The other plus was unexpected: once I made the decision to put my novel aside, it was as though a weight was lifted off my shoulders because I gave myself permission to not do something. That had repercussions for my contract work, too, and I felt like the massive writer’s block that I’ve had for months dissolved. Since the end of November I’ve had a couple of days to organize my workload and set specific task goals that are doable.

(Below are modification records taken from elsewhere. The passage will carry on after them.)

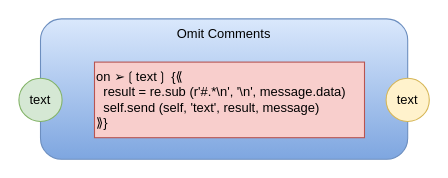
This is poc/omitcomments.drawio from guitarvydas/pypm, a draw.io file, before an edit. Source tidied: cells renumbered, new cells numbered last; positions are measured from the earlier drawing's top-left corner, leaving out a move shared by most shapes. Both pictures are drawn from the tidied source at 108%, with x=0, y=0 at pixel (18, 18).
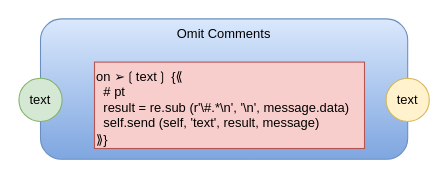
After the change.

What changed in the source:
```diff
@@
 <mxGraphModel>
   <root>
     <mxCell id="0" />
     <mxCell id="1" parent="0" />
     <mxCell id="2" value="Omit Comments" style="rounded=1;whiteSpace=wrap;html=1;horizontal=1;verticalAlign=top;strokeColor=#6c8ebf;fillColor=#dae8fc;gradientColor=#7ea6e0;" parent="1" vertex="1">
       <mxGeometry x="20" width="340" height="130" as="geometry" />
     </mxCell>
     <mxCell id="3" value="text" style="ellipse;whiteSpace=wrap;html=1;fillColor=#d5e8d4;strokeColor=#82b366;" parent="1" vertex="1">
       <mxGeometry y="55" width="40" height="40" as="geometry" />
     </mxCell>
     <mxCell id="4" value="text" style="ellipse;whiteSpace=wrap;html=1;fillColor=#fff2cc;strokeColor=#d6b656;" parent="1" vertex="1">
       <mxGeometry x="340" y="55" width="40" height="40" as="geometry" />
     </mxCell>
-    <mxCell id="5" value="&lt;div&gt;&lt;div&gt;&lt;div&gt;&lt;div&gt;&lt;span&gt;on ➢❲text❳ {⟪&lt;/span&gt;&lt;br&gt;&lt;/div&gt;&lt;/div&gt;&lt;/div&gt;&lt;/div&gt;&lt;div&gt;&lt;div&gt;&lt;div&gt;&amp;nbsp; result = re.sub (r'#.*\n', '\n', message.data)&lt;/div&gt;&lt;div&gt;&amp;nbsp; self.send (self, 'text', result, message)&lt;/div&gt;&lt;/div&gt;&lt;div&gt;&lt;/div&gt;&lt;div&gt;⟫}&lt;/div&gt;&lt;/div&gt;" style="rounded=0;whiteSpace=wrap;html=1;align=left;verticalAlign=top;fillColor=#f8cecc;strokeColor=#b85450;" parent="1" vertex="1">
-      <mxGeometry x="70" y="40" width="250" height="70" as="geometry" />
+    <mxCell id="5" value="&lt;div&gt;&lt;div&gt;&lt;div&gt;&lt;div&gt;&lt;span&gt;on ➢❲text❳ {⟪&lt;/span&gt;&lt;br&gt;&lt;/div&gt;&lt;/div&gt;&lt;/div&gt;&lt;/div&gt;&lt;div&gt;&lt;span&gt;&amp;nbsp; # pt&lt;/span&gt;&lt;/div&gt;&lt;div&gt;&lt;div&gt;&lt;div&gt;&amp;nbsp; result = re.sub (r'\#.*\n', '\n', message.data)&lt;/div&gt;&lt;div&gt;&amp;nbsp; self.send (self, 'text', result, message)&lt;/div&gt;&lt;/div&gt;&lt;div&gt;&lt;/div&gt;&lt;div&gt;⟫}&lt;/div&gt;&lt;/div&gt;" style="rounded=0;whiteSpace=wrap;html=1;align=left;verticalAlign=top;fillColor=#f8cecc;strokeColor=#b85450;" parent="1" vertex="1">
+      <mxGeometry x="70" y="40" width="250" height="80" as="geometry" />
     </mxCell>
   </root>
 </mxGraphModel>
```
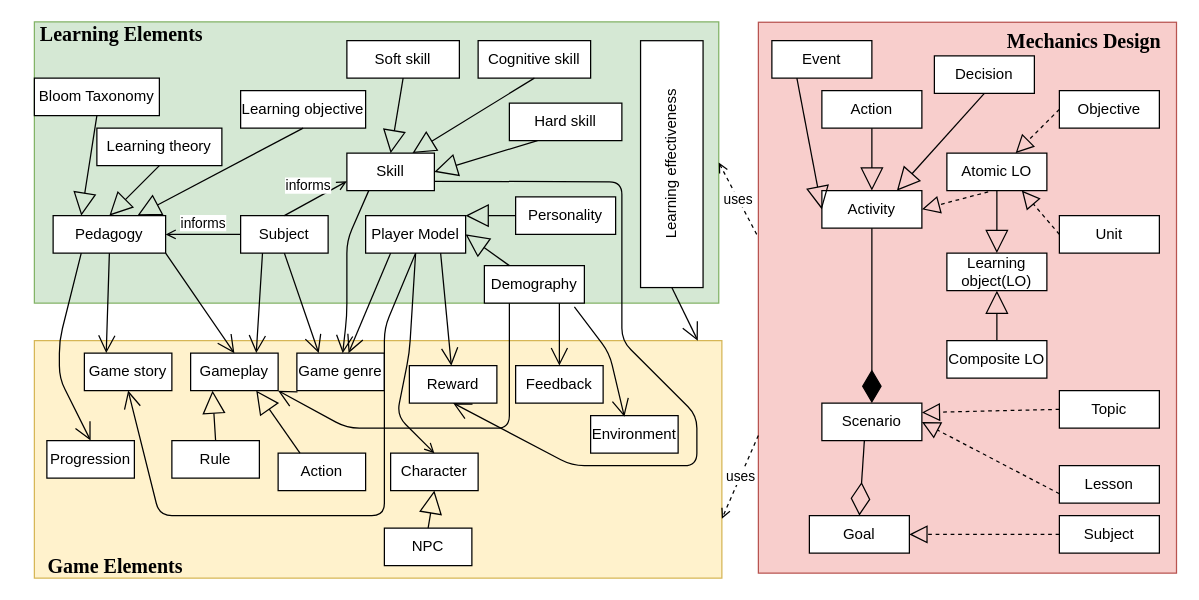
This is page "TheModel" (1 of 6) of TheModel.drawio from Kibolabs/Diagrams, a draw.io file, before an edit. Source tidied: cells renumbered, new cells numbered last; positions are measured from the earlier drawing's top-left corner, leaving out a move shared by most shapes. Both pictures are drawn from the tidied source at 125%, with x=0, y=0 at pixel (34, 21).
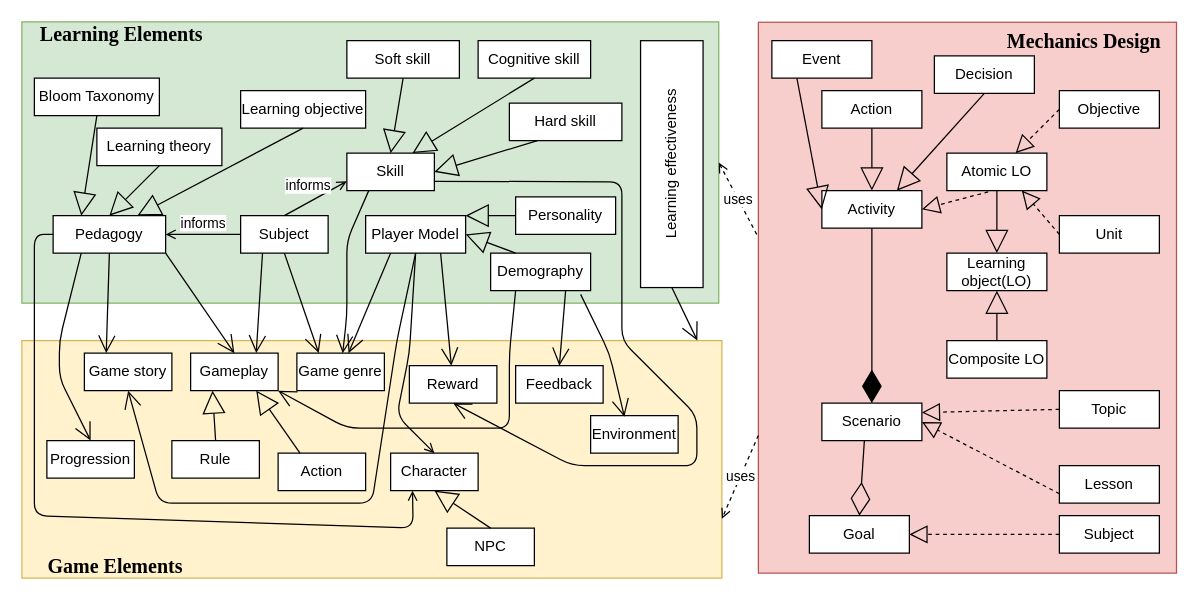
The same diagram, later.

The change refers to these unchanged cells:
```xml
<mxCell id="5" value="Player Model" style="rounded=0;whiteSpace=wrap;html=1;" parent="1" vertex="1">
  <mxGeometry x="265" y="155" width="80" height="30" as="geometry" />
</mxCell>
<mxCell id="8" value="Pedagogy" style="rounded=0;whiteSpace=wrap;html=1;" parent="1" vertex="1">
  <mxGeometry x="15" y="155" width="90" height="30" as="geometry" />
</mxCell>
<mxCell id="27" value="Game story" style="rounded=0;whiteSpace=wrap;html=1;" parent="1" vertex="1">
  <mxGeometry x="40" y="265" width="70" height="30" as="geometry" />
</mxCell>
<mxCell id="34" value="Character" style="rounded=0;whiteSpace=wrap;html=1;" parent="1" vertex="1">
  <mxGeometry x="285" y="345" width="70" height="30" as="geometry" />
</mxCell>
```

The edit, as a diff of the source:
```diff
@@
     <mxCell id="3" style="rounded=0;whiteSpace=wrap;html=1;fillColor=#fff2cc;strokeColor=#d6b656;" parent="1" vertex="1">
-      <mxGeometry y="255" width="550" height="190" as="geometry" />
+      <mxGeometry x="-10" y="255" width="560" height="190" as="geometry" />
     </mxCell>
     <mxCell id="4" style="rounded=0;whiteSpace=wrap;html=1;fillColor=#d5e8d4;strokeColor=#82b366;" parent="1" vertex="1">
-      <mxGeometry width="547.5" height="225" as="geometry" />
+      <mxGeometry x="-10" width="557.5" height="225" as="geometry" />
     </mxCell>
@@
     <mxCell id="15" value="Demography" style="rounded=0;whiteSpace=wrap;html=1;" parent="1" vertex="1">
-      <mxGeometry x="360" y="195" width="80" height="30" as="geometry" />
+      <mxGeometry x="365" y="185" width="80" height="30" as="geometry" />
     </mxCell>
@@
     <mxCell id="35" value="NPC" style="rounded=0;whiteSpace=wrap;html=1;" parent="1" vertex="1">
-      <mxGeometry x="280" y="405" width="70" height="30" as="geometry" />
+      <mxGeometry x="330" y="405" width="70" height="30" as="geometry" />
     </mxCell>
@@
     <mxCell id="72" style="endArrow=open;endFill=1;endSize=12;html=1;exitX=0.5;exitY=1;exitDx=0;exitDy=0;entryX=0.5;entryY=1;entryDx=0;entryDy=0;" parent="1" edge="1" source="5" target="27">
       <mxGeometry relative="1" as="geometry">
         <Array as="points">
-          <mxPoint x="280" y="245" />
-          <mxPoint x="280" y="395" />
-          <mxPoint x="100" y="395" />
+          <mxPoint x="290" y="255" />
+          <mxPoint x="270" y="385" />
+          <mxPoint x="100" y="385" />
         </Array>
       </mxGeometry>
     </mxCell>
@@
+    <mxCell id="89" style="endArrow=open;html=1;exitX=0;exitY=0.5;exitDx=0;exitDy=0;entryX=0.25;entryY=1;entryDx=0;entryDy=0;endFill=0;" parent="1" edge="1" source="8" target="34">
+      <mxGeometry relative="1" as="geometry">
+        <Array as="points">
+          <mxPoint y="170" />
+          <mxPoint y="395" />
+          <mxPoint x="303" y="405" />
+        </Array>
+      </mxGeometry>
+    </mxCell>
```
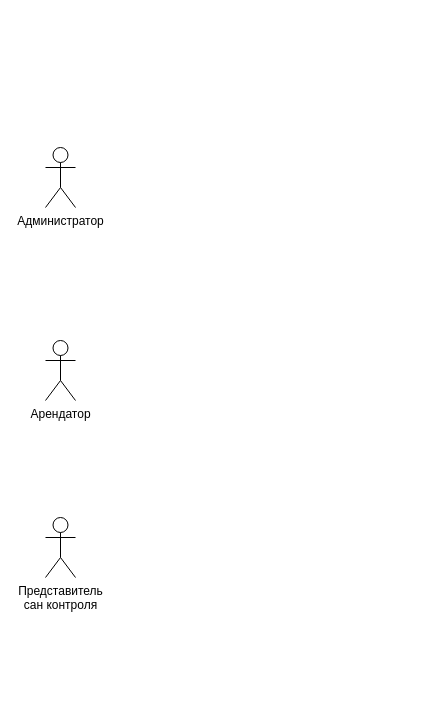
desurestar/cusov keeps this draw.io diagram as Диаграмма без названия.drawio. Above is the earlier version. Source tidied: cells renumbered, new cells numbered last; positions are measured from the earlier drawing's top-left corner, leaving out a move shared by most shapes. Both pictures are drawn from the tidied source at 100%, with x=0, y=0 at pixel (45, 147).
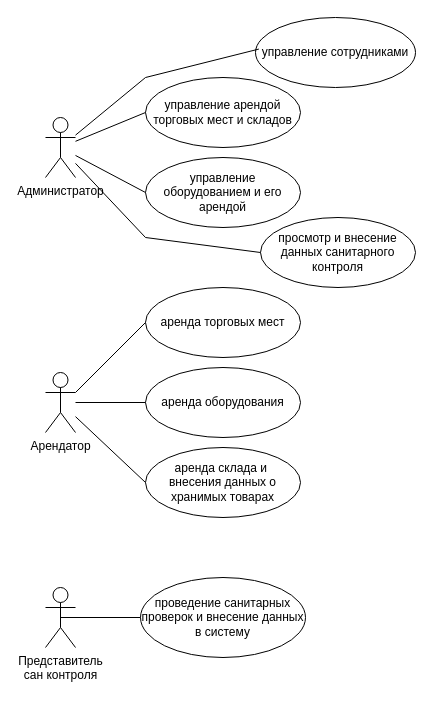
The same page after the edit.

What changed in the source:
```diff
@@
     <mxCell id="2" value="Администратор" style="shape=umlActor;verticalLabelPosition=bottom;verticalAlign=top;html=1;outlineConnect=0;" parent="1" vertex="1">
-      <mxGeometry width="30" height="60" as="geometry" />
+      <mxGeometry y="-30" width="30" height="60" as="geometry" />
     </mxCell>
     <mxCell id="3" value="Арендатор" style="shape=umlActor;verticalLabelPosition=bottom;verticalAlign=top;html=1;outlineConnect=0;" parent="1" vertex="1">
-      <mxGeometry y="193" width="30" height="60" as="geometry" />
+      <mxGeometry y="225" width="30" height="60" as="geometry" />
     </mxCell>
     <mxCell id="4" value="Представитель&lt;div&gt;сан контроля&lt;/div&gt;" style="shape=umlActor;verticalLabelPosition=bottom;verticalAlign=top;html=1;outlineConnect=0;" parent="1" vertex="1">
-      <mxGeometry y="370" width="30" height="60" as="geometry" />
+      <mxGeometry y="440" width="30" height="60" as="geometry" />
     </mxCell>
+    <mxCell id="5" value="управление сотрудниками" style="ellipse;whiteSpace=wrap;html=1;" parent="1" vertex="1">
+      <mxGeometry x="210" y="-130" width="160" height="70" as="geometry" />
+    </mxCell>
+    <mxCell id="6" value="управление арендой торговых мест и складов" style="ellipse;whiteSpace=wrap;html=1;" parent="1" vertex="1">
+      <mxGeometry x="100" y="-70" width="155" height="70" as="geometry" />
+    </mxCell>
+    <mxCell id="7" value="управление оборудованием и его арендой" style="ellipse;whiteSpace=wrap;html=1;" parent="1" vertex="1">
+      <mxGeometry x="100" y="10" width="155" height="70" as="geometry" />
+    </mxCell>
+    <mxCell id="8" value="просмотр и внесение данных санитарного контроля" style="ellipse;whiteSpace=wrap;html=1;" parent="1" vertex="1">
+      <mxGeometry x="215" y="70" width="155" height="70" as="geometry" />
+    </mxCell>
+    <mxCell id="9" style="endArrow=none;html=1;rounded=0;entryX=0;entryY=0.5;entryDx=0;entryDy=0;" parent="1" edge="1" source="2" target="6">
+      <mxGeometry relative="1" as="geometry" />
+    </mxCell>
+    <mxCell id="10" style="endArrow=none;html=1;rounded=0;entryX=0.021;entryY=0.451;entryDx=0;entryDy=0;entryPerimeter=0;" parent="1" edge="1" source="2" target="5">
+      <mxGeometry relative="1" as="geometry">
+        <Array as="points">
+          <mxPoint x="100" y="-70" />
+        </Array>
+      </mxGeometry>
+    </mxCell>
+    <mxCell id="11" style="endArrow=none;html=1;rounded=0;entryX=0;entryY=0.5;entryDx=0;entryDy=0;" parent="1" edge="1" source="2" target="7">
+      <mxGeometry relative="1" as="geometry" />
+    </mxCell>
+    <mxCell id="12" style="endArrow=none;html=1;rounded=0;entryX=0;entryY=0.5;entryDx=0;entryDy=0;" parent="1" edge="1" source="2" target="8">
+      <mxGeometry relative="1" as="geometry">
+        <Array as="points">
+          <mxPoint x="100" y="90" />
+        </Array>
+      </mxGeometry>
+    </mxCell>
+    <mxCell id="13" value="аренда торговых мест" style="ellipse;whiteSpace=wrap;html=1;" parent="1" vertex="1">
+      <mxGeometry x="100" y="140" width="155" height="70" as="geometry" />
+    </mxCell>
+    <mxCell id="14" value="аренда оборудования" style="ellipse;whiteSpace=wrap;html=1;" parent="1" vertex="1">
+      <mxGeometry x="100" y="220" width="155" height="70" as="geometry" />
+    </mxCell>
+    <mxCell id="15" value="аренда склада и&amp;nbsp;&lt;div&gt;внесения данных о хранимых товарах&lt;/div&gt;" style="ellipse;whiteSpace=wrap;html=1;" parent="1" vertex="1">
+      <mxGeometry x="100" y="300" width="155" height="70" as="geometry" />
+    </mxCell>
+    <mxCell id="16" value="проведение санитарных проверок и&amp;nbsp;&lt;span style=&quot;background-color: initial;&quot;&gt;внесение данных в систему&lt;/span&gt;" style="ellipse;whiteSpace=wrap;html=1;" parent="1" vertex="1">
+      <mxGeometry x="95" y="430" width="165" height="80" as="geometry" />
+    </mxCell>
+    <mxCell id="17" style="endArrow=none;html=1;rounded=0;entryX=0;entryY=0.5;entryDx=0;entryDy=0;exitX=1;exitY=0.3333333333333333;exitDx=0;exitDy=0;exitPerimeter=0;" parent="1" edge="1" source="3" target="13">
+      <mxGeometry relative="1" as="geometry" />
+    </mxCell>
+    <mxCell id="18" style="endArrow=none;html=1;rounded=0;entryX=0;entryY=0.5;entryDx=0;entryDy=0;" parent="1" edge="1" source="3" target="14">
+      <mxGeometry relative="1" as="geometry" />
+    </mxCell>
+    <mxCell id="19" style="endArrow=none;html=1;rounded=0;entryX=0;entryY=0.5;entryDx=0;entryDy=0;" parent="1" edge="1" source="3" target="15">
+      <mxGeometry relative="1" as="geometry" />
+    </mxCell>
+    <mxCell id="20" style="endArrow=none;html=1;rounded=0;exitX=0.5;exitY=0.5;exitDx=0;exitDy=0;exitPerimeter=0;entryX=0;entryY=0.5;entryDx=0;entryDy=0;" parent="1" edge="1" source="4" target="16">
+      <mxGeometry relative="1" as="geometry" />
+    </mxCell>
```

I also cut back my step-count exercise goal (10,000 steps a day) because I was almost never reaching it. At some point this led to a failure mentality and eventually I fell off the exercise bandwagon. By readjusting my goals to something just a little beyond reach — 7,000 steps a day — I’ve made it easier to tell myself that I can do it if I just take a few more steps. Last week I made my step goals six out of seven days, and that’s a new first for me. Don’t laugh, but much of my “workout” is going up and down the stairs or jogging in place. I live in a pedestrian-unfriendly area and sometimes just getting ready to go out turns out to be a way to avoid doing anything, so for now this is a start.
At Corrugated Sky we’re working on getting our third anthology ready for its release in February 2019. This one is called Cold as Death and will be four stories about zombies.
Posted in Writing
- Tagged anthology, Corrugated Sky, Corrugated Sky Publishing, exercise goals, Karen Garvin, NaNo, National Novel Writing Month, novel writing, writer's block, Writing, writing goals, zombie, zombies
NaNo 2018 for the win! I think I can, I think I can, I know I can!
I wasn’t going to do NaNo this year because I have so many projects on my plate, and I’ve been frozen into a state of near-perpetual writer’s/editor’s block for months. In the last year and a half at work my project load has at least doubled, and I find myself spending more time chasing notes and trying to figure out where I am in the process than spending time actually editing (I work full-time as a copyeditor). Instead of shutting down my computer at the end of the day and feeling like I’ve accomplished anything, I just feel like I’m more covered in virtual piles of paper. It’s not good for the soul. I want to finish something!
And so on that note, with so much to do already, I had a bit of arm-twisting from my fellow authors at Corrugated Sky. I tried to resist, but it’s too hard to swim against the tide, and the “I would like to, but…” excuse was replaced with “Well, maybe…” until there was just no avoiding it. So here I am. NaNo 2018, Day 1. I have a 181-word description of what I’m going to write, and that’s pretty much it so far.
It occurred to me that if I do NaNo, I will finish it — because every time I’ve done NaNo I finish it. I’m hoping that freight-train of writing momentum that NaNo ushers in just might unstick me from the other freelance projects I have going. Kind of like riding a bike, you know? The faster you go, the easier it is to find balance. Whether moving forward on my personal projects helps me at work is another issue, but a positive attitude never hurts work morale! And so, on that note of I’m-going-to-get-things-done, I’m off to start my NaNo project.
Good luck to everyone who’s accepted the challenge this year!